**MATERIAL PROVIDED**.
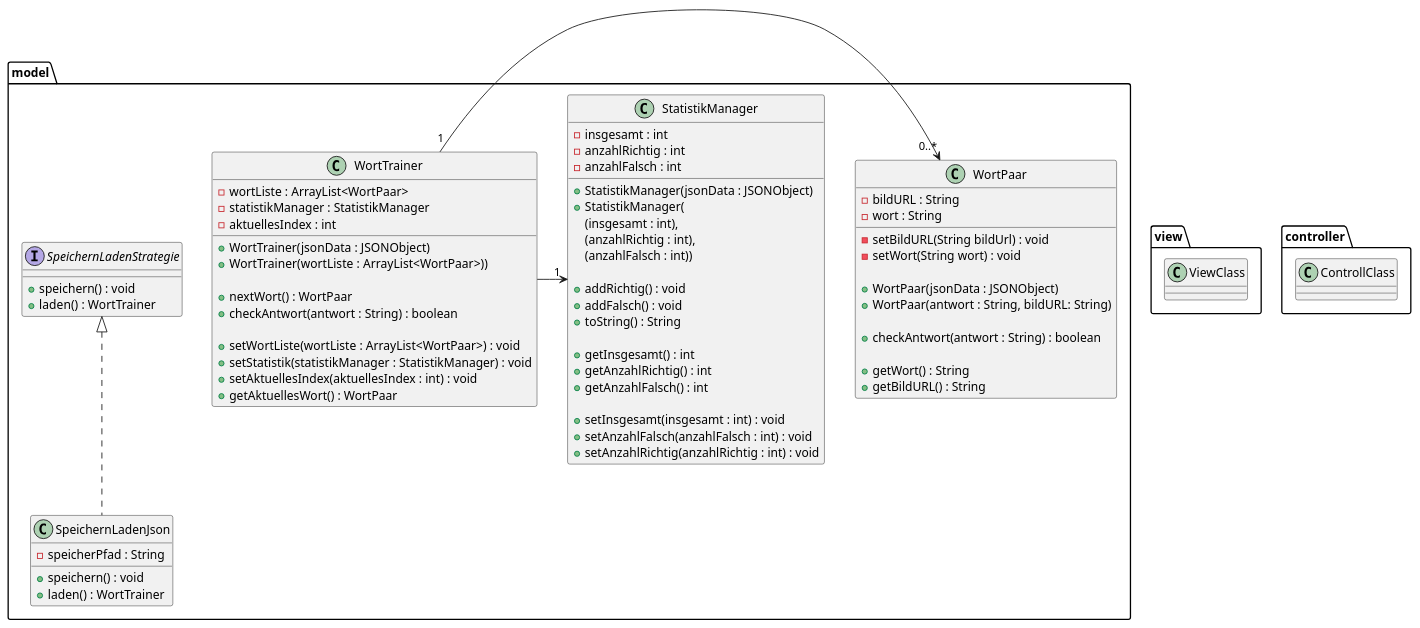
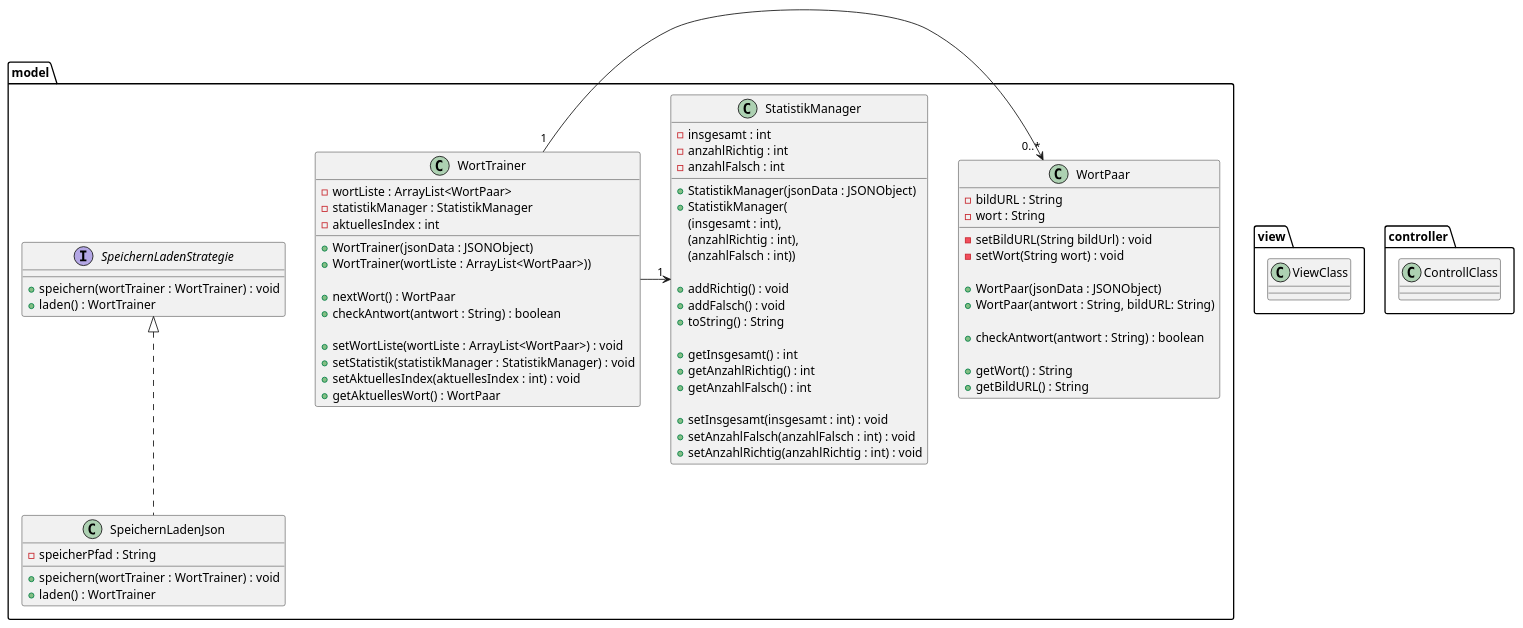
The diagram in Worttrainer_UML.puml (TGM-HIT/sew9-2425-worttrainer-aaabdulkarim), drawn with PlantUML before and after one commit. The commit also changed 4 other files, not shown here.

```diff
--- a/Worttrainer_UML.puml
+++ b/Worttrainer_UML.puml
@@ -1,93 +1,93 @@
 @startuml
 'https://plantuml.com/class-diagram
 
 package model {
 
     class WortPaar {
         - bildURL : String
         - wort : String
 
         - setBildURL(String bildUrl) : void
         - setWort(String wort) : void
 
         + WortPaar(jsonData : JSONObject)
         + WortPaar(antwort : String, bildURL: String)
 
         + checkAntwort(antwort : String) : boolean
 
         + getWort() : String
         + getBildURL() : String
 
     }
 
     class WortTrainer {
         - wortListe : ArrayList<WortPaar>
         - statistikManager : StatistikManager
         - aktuellesIndex : int
 
         + WortTrainer(jsonData : JSONObject)
         + WortTrainer(wortListe : ArrayList<WortPaar>))
 
         + nextWort() : WortPaar
         + checkAntwort(antwort : String) : boolean
 
         + setWortListe(wortListe : ArrayList<WortPaar>) : void
         + setStatistik(statistikManager : StatistikManager) : void
         + setAktuellesIndex(aktuellesIndex : int) : void
         + getAktuellesWort() : WortPaar
     }
 
     class StatistikManager {
         - insgesamt : int
         - anzahlRichtig : int
         - anzahlFalsch : int
 
         + StatistikManager(jsonData : JSONObject)
         + StatistikManager(
         (insgesamt : int),
         (anzahlRichtig : int),
         (anzahlFalsch : int))
 
         + addRichtig() : void
         + addFalsch() : void
         + toString() : String
 
         + getInsgesamt() : int
         + getAnzahlRichtig() : int
         + getAnzahlFalsch() : int
 
         + setInsgesamt(insgesamt : int) : void
         + setAnzahlFalsch(anzahlFalsch : int) : void
         + setAnzahlRichtig(anzahlRichtig : int) : void
     }
 
     interface SpeichernLadenStrategie{
-        + speichern() : void
+        + speichern(wortTrainer : WortTrainer) : void
         + laden() : WortTrainer
     }
 
     class SpeichernLadenJson implements SpeichernLadenStrategie{
         - speicherPfad : String
-        + speichern() : void
+        + speichern(wortTrainer : WortTrainer) : void
         + laden() : WortTrainer
     }
 }
 
 
 package view {
     class ViewClass {
     }
 }
 
 package controller {
     class ControllClass {
     }
 }
 
 
 
 
 WortTrainer "1" -> "0..*" WortPaar
 WortTrainer -> "1" StatistikManager
 
 @enduml
```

**WORK ORDER**. Please retype the whole of the data precisely, omitting pictures.

**SOLUTION TO THIS TASK**.
The diagram in Worttrainer_UML.puml (TGM-HIT/sew9-2425-worttrainer-aaabdulkarim), drawn with PlantUML before and after one commit. The commit also changed 4 other files, not shown here.

```diff
--- a/Worttrainer_UML.puml
+++ b/Worttrainer_UML.puml
@@ -1,93 +1,93 @@
 @startuml
 'https://plantuml.com/class-diagram
 
 package model {
 
     class WortPaar {
         - bildURL : String
         - wort : String
 
         - setBildURL(String bildUrl) : void
         - setWort(String wort) : void
 
         + WortPaar(jsonData : JSONObject)
         + WortPaar(antwort : String, bildURL: String)
 
         + checkAntwort(antwort : String) : boolean
 
         + getWort() : String
         + getBildURL() : String
 
     }
 
     class WortTrainer {
         - wortListe : ArrayList<WortPaar>
         - statistikManager : StatistikManager
         - aktuellesIndex : int
 
         + WortTrainer(jsonData : JSONObject)
         + WortTrainer(wortListe : ArrayList<WortPaar>))
 
         + nextWort() : WortPaar
         + checkAntwort(antwort : String) : boolean
 
         + setWortListe(wortListe : ArrayList<WortPaar>) : void
         + setStatistik(statistikManager : StatistikManager) : void
         + setAktuellesIndex(aktuellesIndex : int) : void
         + getAktuellesWort() : WortPaar
     }
 
     class StatistikManager {
         - insgesamt : int
         - anzahlRichtig : int
         - anzahlFalsch : int
 
         + StatistikManager(jsonData : JSONObject)
         + StatistikManager(
         (insgesamt : int),
         (anzahlRichtig : int),
         (anzahlFalsch : int))
 
         + addRichtig() : void
         + addFalsch() : void
         + toString() : String
 
         + getInsgesamt() : int
         + getAnzahlRichtig() : int
         + getAnzahlFalsch() : int
 
         + setInsgesamt(insgesamt : int) : void
         + setAnzahlFalsch(anzahlFalsch : int) : void
         + setAnzahlRichtig(anzahlRichtig : int) : void
     }
 
     interface SpeichernLadenStrategie{
-        + speichern() : void
+        + speichern(wortTrainer : WortTrainer) : void
         + laden() : WortTrainer
     }
 
     class SpeichernLadenJson implements SpeichernLadenStrategie{
         - speicherPfad : String
-        + speichern() : void
+        + speichern(wortTrainer : WortTrainer) : void
         + laden() : WortTrainer
     }
 }
 
 
 package view {
     class ViewClass {
     }
 }
 
 package controller {
     class ControllClass {
     }
 }
 
 
 
 
 WortTrainer "1" -> "0..*" WortPaar
 WortTrainer -> "1" StatistikManager
 
 @enduml
```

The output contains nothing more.